Activity - Determine the number of lines in the data below that contain the string "配信および", and respond with that number alone.

[Revision tracking records]
- - - - -

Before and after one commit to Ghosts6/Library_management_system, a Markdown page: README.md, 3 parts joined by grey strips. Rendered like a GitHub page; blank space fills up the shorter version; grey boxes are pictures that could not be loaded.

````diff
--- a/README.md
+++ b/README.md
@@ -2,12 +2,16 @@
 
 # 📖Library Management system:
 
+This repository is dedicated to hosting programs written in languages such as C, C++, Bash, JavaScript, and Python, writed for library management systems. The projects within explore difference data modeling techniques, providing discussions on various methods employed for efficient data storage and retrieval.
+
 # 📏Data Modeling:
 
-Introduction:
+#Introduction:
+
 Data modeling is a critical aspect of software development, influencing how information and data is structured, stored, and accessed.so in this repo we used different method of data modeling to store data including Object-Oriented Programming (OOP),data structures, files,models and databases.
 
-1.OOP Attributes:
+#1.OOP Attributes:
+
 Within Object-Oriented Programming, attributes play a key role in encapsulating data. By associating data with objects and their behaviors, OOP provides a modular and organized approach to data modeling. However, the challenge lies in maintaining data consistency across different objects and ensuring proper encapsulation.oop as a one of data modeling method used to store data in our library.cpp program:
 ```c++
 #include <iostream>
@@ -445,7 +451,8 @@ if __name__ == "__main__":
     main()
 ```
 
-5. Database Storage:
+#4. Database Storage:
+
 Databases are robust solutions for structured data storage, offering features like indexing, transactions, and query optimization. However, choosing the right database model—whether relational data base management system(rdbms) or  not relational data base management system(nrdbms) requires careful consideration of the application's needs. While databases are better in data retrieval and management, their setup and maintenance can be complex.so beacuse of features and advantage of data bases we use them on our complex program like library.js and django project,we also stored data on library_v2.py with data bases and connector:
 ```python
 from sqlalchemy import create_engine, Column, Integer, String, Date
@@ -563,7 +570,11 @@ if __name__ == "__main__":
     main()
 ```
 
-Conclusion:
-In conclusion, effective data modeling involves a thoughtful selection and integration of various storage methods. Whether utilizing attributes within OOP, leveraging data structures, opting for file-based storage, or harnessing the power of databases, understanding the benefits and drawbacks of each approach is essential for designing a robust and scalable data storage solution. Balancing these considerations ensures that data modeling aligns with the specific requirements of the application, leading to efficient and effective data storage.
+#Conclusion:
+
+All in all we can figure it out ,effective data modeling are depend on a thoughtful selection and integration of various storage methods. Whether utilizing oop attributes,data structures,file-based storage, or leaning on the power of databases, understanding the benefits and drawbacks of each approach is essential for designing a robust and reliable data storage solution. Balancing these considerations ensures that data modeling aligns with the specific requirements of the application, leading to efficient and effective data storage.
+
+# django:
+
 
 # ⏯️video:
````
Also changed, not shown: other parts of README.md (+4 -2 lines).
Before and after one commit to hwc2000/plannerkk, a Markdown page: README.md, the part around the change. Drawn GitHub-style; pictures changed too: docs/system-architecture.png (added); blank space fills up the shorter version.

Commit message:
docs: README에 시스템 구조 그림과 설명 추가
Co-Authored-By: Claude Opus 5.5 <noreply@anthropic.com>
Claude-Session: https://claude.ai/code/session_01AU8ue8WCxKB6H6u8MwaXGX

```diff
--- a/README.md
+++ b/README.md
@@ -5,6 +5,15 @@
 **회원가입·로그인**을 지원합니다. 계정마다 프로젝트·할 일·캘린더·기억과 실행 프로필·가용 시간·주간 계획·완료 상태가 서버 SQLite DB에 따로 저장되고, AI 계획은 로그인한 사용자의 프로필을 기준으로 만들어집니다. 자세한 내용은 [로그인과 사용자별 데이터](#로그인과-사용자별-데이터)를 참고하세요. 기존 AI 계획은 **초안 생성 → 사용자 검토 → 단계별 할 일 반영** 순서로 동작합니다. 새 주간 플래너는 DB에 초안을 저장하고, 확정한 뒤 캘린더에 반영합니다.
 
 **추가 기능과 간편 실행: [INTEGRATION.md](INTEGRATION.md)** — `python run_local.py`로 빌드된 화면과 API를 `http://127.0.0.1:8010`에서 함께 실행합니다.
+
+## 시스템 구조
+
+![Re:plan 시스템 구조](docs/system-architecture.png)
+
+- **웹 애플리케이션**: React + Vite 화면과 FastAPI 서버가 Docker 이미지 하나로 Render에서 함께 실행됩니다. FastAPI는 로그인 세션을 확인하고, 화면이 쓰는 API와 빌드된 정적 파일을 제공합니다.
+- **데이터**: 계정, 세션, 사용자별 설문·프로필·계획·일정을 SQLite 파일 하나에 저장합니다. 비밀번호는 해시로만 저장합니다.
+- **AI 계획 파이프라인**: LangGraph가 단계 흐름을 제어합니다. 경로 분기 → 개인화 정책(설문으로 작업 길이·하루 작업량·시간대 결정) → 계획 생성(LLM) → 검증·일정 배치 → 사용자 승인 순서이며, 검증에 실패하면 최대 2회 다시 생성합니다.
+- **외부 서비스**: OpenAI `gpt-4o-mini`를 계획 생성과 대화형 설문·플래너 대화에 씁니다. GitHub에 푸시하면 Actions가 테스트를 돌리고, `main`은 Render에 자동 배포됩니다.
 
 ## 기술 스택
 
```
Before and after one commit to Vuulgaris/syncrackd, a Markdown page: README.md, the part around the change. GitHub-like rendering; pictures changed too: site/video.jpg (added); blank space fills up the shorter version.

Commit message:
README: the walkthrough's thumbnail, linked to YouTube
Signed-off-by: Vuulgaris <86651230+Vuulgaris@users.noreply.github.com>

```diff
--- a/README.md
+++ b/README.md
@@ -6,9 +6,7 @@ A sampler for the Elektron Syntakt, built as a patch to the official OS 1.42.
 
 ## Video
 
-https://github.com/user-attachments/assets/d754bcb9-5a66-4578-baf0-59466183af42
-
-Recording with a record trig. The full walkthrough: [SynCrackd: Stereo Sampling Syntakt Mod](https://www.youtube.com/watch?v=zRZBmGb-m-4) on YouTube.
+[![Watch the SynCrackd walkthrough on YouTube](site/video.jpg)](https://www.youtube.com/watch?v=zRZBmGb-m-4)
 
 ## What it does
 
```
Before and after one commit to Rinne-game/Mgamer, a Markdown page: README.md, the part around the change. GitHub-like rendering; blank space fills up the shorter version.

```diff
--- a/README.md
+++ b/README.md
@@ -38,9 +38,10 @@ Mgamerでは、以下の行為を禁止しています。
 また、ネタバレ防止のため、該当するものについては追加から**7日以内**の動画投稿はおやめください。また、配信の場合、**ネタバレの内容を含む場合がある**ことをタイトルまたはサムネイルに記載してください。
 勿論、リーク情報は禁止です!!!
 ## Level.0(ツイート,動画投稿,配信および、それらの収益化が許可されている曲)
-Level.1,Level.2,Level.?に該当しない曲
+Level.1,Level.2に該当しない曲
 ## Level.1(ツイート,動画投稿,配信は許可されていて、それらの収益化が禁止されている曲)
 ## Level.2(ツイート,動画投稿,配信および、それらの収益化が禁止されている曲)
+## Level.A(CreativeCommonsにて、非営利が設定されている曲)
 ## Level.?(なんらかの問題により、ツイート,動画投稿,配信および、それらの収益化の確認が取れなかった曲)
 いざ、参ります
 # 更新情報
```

- - - - -

Solution to the exercise - 3